** What to do **
Only a number is wanted: how many lines in these records contain the word "graceful"?

Revision tracking records:
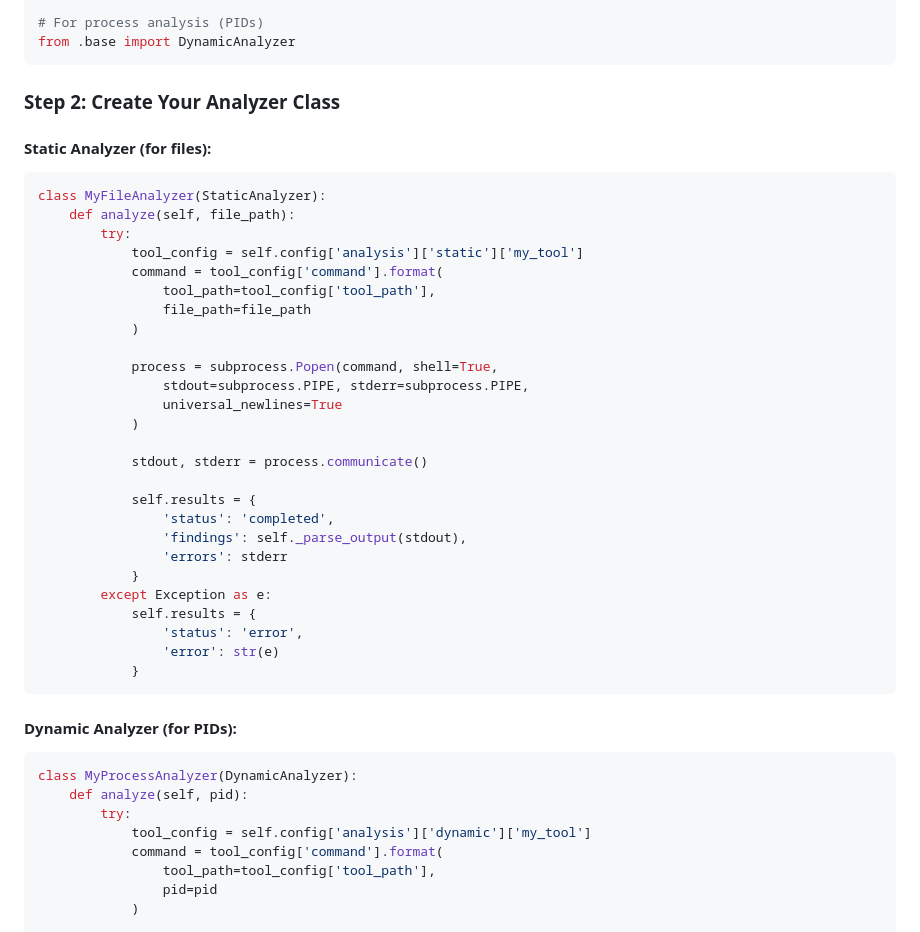
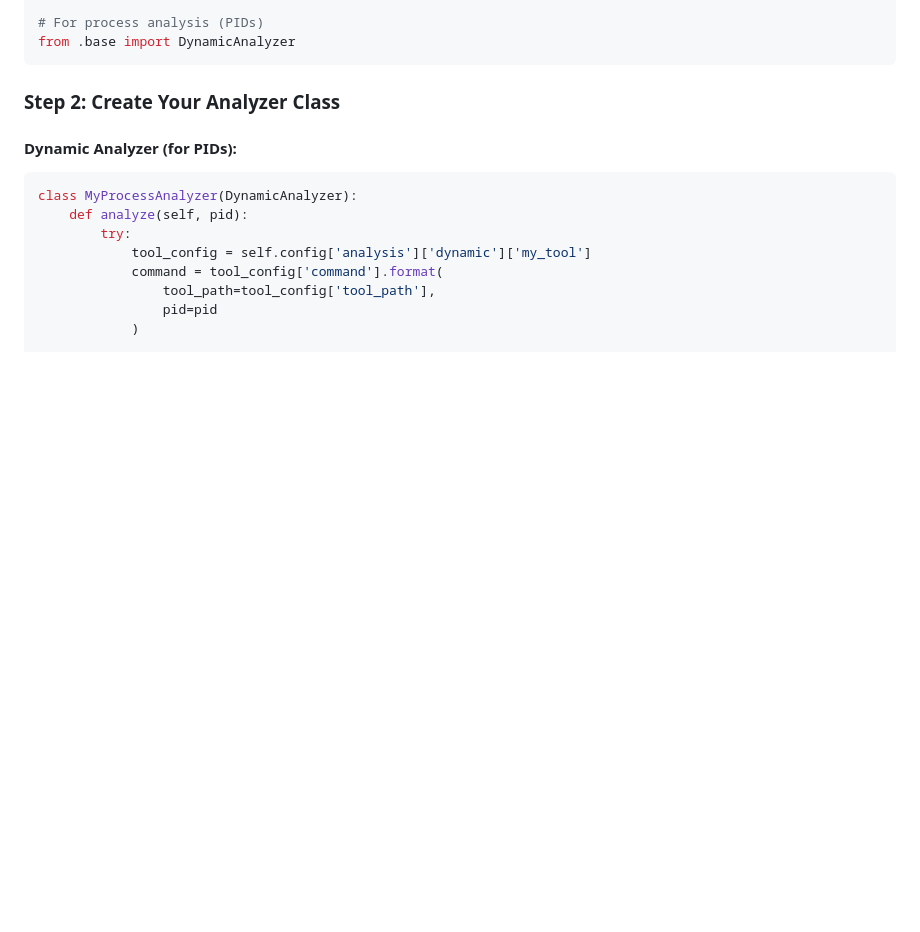
Before and after one commit to sh1dow3r/LitterBox, a Markdown page: README.md, the part around the change. Drawn GitHub-style; blank space fills up the shorter version.

Commit message:
LitterBox v1.0

````diff
--- a/README.md
+++ b/README.md
@@ -139,36 +139,6 @@ from .base import DynamicAnalyzer
 
 ### Step 2: Create Your Analyzer Class
 
-#### Static Analyzer (for files):
-
-```python
-class MyFileAnalyzer(StaticAnalyzer):
-    def analyze(self, file_path):
-        try:
-            tool_config = self.config['analysis']['static']['my_tool']
-            command = tool_config['command'].format(
-                tool_path=tool_config['tool_path'],
-                file_path=file_path
-            )
-
-            process = subprocess.Popen(command, shell=True,
-                stdout=subprocess.PIPE, stderr=subprocess.PIPE,
-                universal_newlines=True
-            )
-
-            stdout, stderr = process.communicate()
-
-            self.results = {
-                'status': 'completed',
-                'findings': self._parse_output(stdout),
-                'errors': stderr
-            }
-        except Exception as e:
-            self.results = {
-                'status': 'error',
-                'error': str(e)
-            }
-```
 
 #### Dynamic Analyzer (for PIDs):
 
````
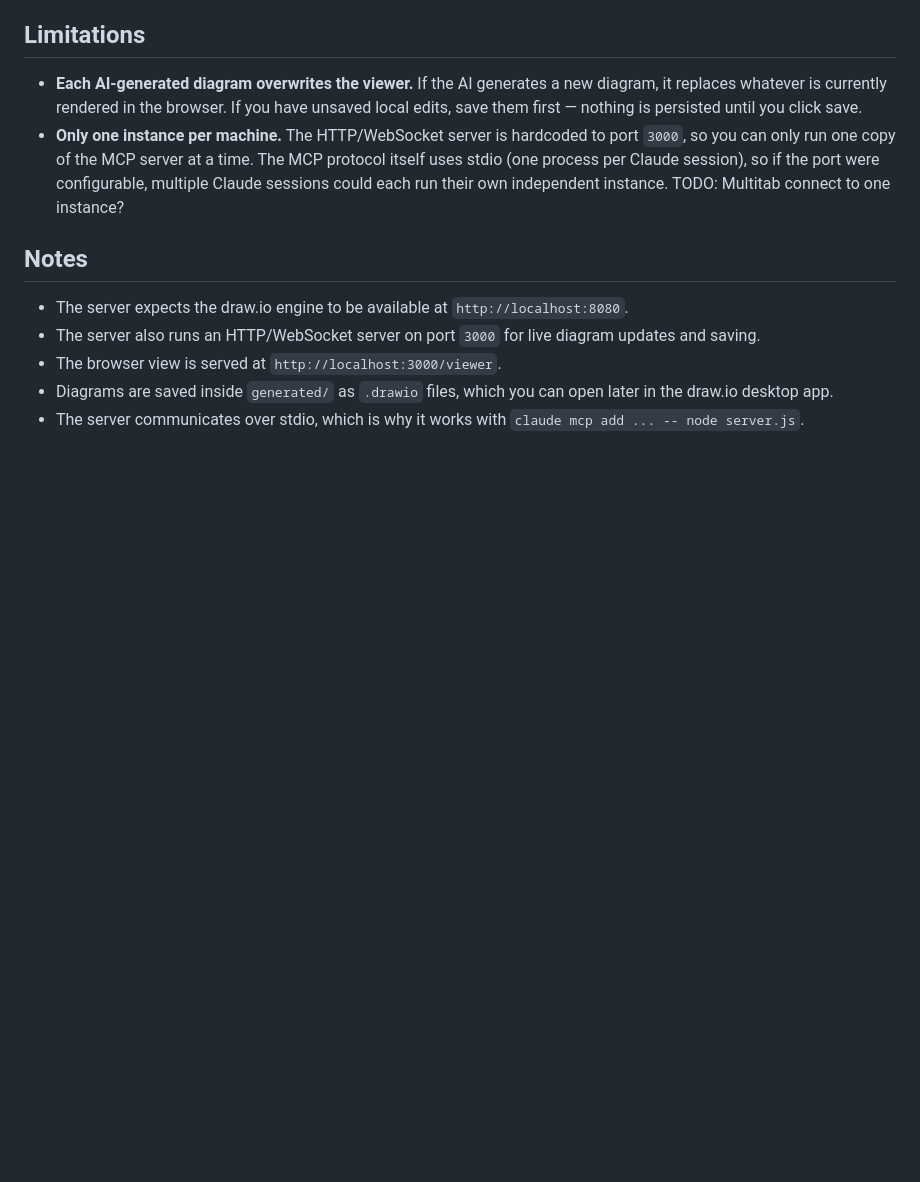
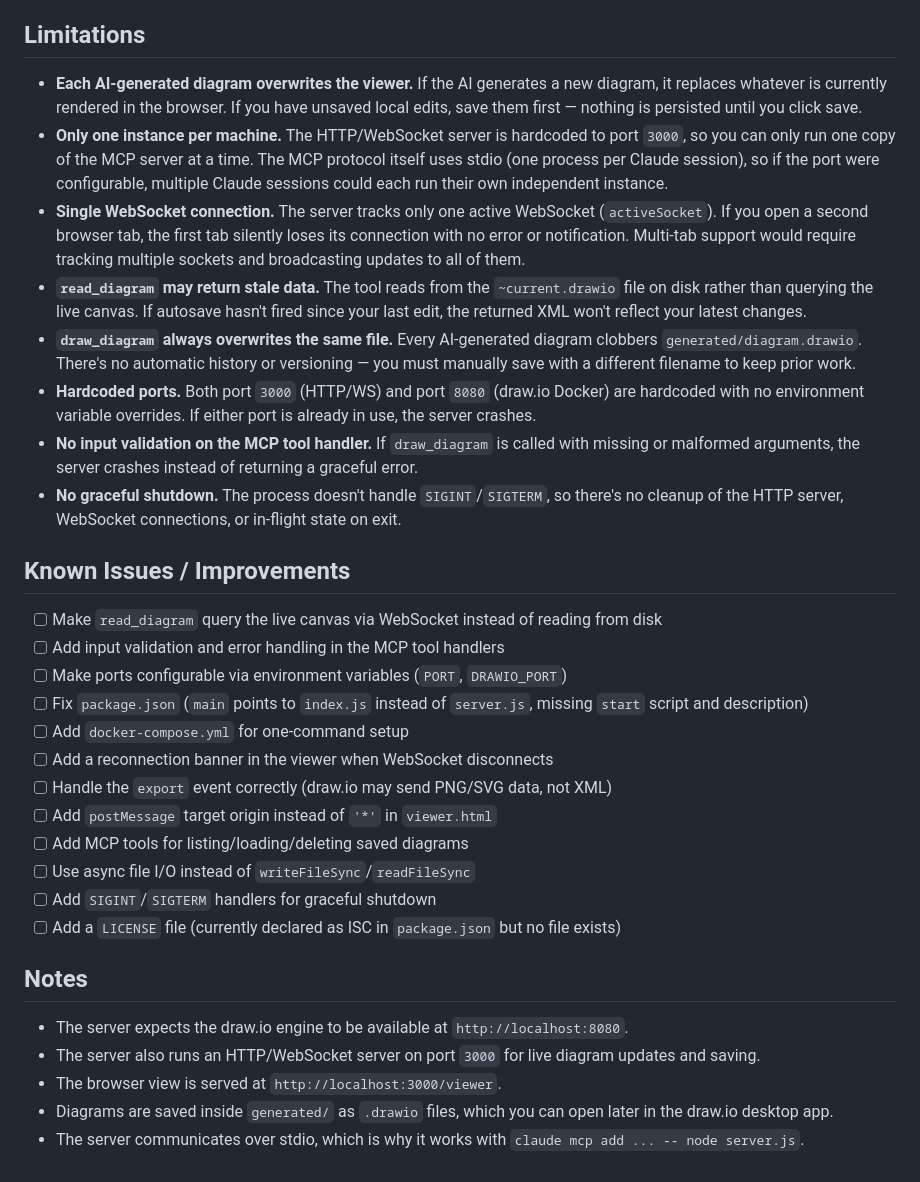
Before and after one commit to samyiin/light-draw-io-mcp-server, a Markdown page: README.md, the part around the change. Drawn GitHub-style; blank space fills up the shorter version.

Commit message:
code reviewed, enough for daily usage...

```diff
--- a/README.md
+++ b/README.md
@@ -97,7 +97,27 @@ You can edit diagrams directly in the browser — drag lines, add boxes, rearran
 
 - **Each AI-generated diagram overwrites the viewer.** If the AI generates a new diagram, it replaces whatever is currently rendered in the browser. If you have unsaved local edits, save them first — nothing is persisted until you click save.
 - **Only one instance per machine.** The HTTP/WebSocket server is hardcoded to port `3000`, so you can only run one copy of the MCP server at a time. The MCP protocol itself uses stdio (one process per Claude session), so if the port were configurable, multiple Claude sessions could each run their own independent instance.
-TODO: Multitab connect to one instance?
+- **Single WebSocket connection.** The server tracks only one active WebSocket (`activeSocket`). If you open a second browser tab, the first tab silently loses its connection with no error or notification. Multi-tab support would require tracking multiple sockets and broadcasting updates to all of them.
+- **`read_diagram` may return stale data.** The tool reads from the `~current.drawio` file on disk rather than querying the live canvas. If autosave hasn't fired since your last edit, the returned XML won't reflect your latest changes.
+- **`draw_diagram` always overwrites the same file.** Every AI-generated diagram clobbers `generated/diagram.drawio`. There's no automatic history or versioning — you must manually save with a different filename to keep prior work.
+- **Hardcoded ports.** Both port `3000` (HTTP/WS) and port `8080` (draw.io Docker) are hardcoded with no environment variable overrides. If either port is already in use, the server crashes.
+- **No input validation on the MCP tool handler.** If `draw_diagram` is called with missing or malformed arguments, the server crashes instead of returning a graceful error.
+- **No graceful shutdown.** The process doesn't handle `SIGINT`/`SIGTERM`, so there's no cleanup of the HTTP server, WebSocket connections, or in-flight state on exit.
+
+## Known Issues / Improvements
+
+- [ ] Make `read_diagram` query the live canvas via WebSocket instead of reading from disk
+- [ ] Add input validation and error handling in the MCP tool handlers
+- [ ] Make ports configurable via environment variables (`PORT`, `DRAWIO_PORT`)
+- [ ] Fix `package.json` (`main` points to `index.js` instead of `server.js`, missing `start` script and description)
+- [ ] Add `docker-compose.yml` for one-command setup
+- [ ] Add a reconnection banner in the viewer when WebSocket disconnects
+- [ ] Handle the `export` event correctly (draw.io may send PNG/SVG data, not XML)
+- [ ] Add `postMessage` target origin instead of `'*'` in `viewer.html`
+- [ ] Add MCP tools for listing/loading/deleting saved diagrams
+- [ ] Use async file I/O instead of `writeFileSync`/`readFileSync`
+- [ ] Add `SIGINT`/`SIGTERM` handlers for graceful shutdown
+- [ ] Add a `LICENSE` file (currently declared as ISC in `package.json` but no file exists)
 
 ## Notes
 
```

** Expected output **
3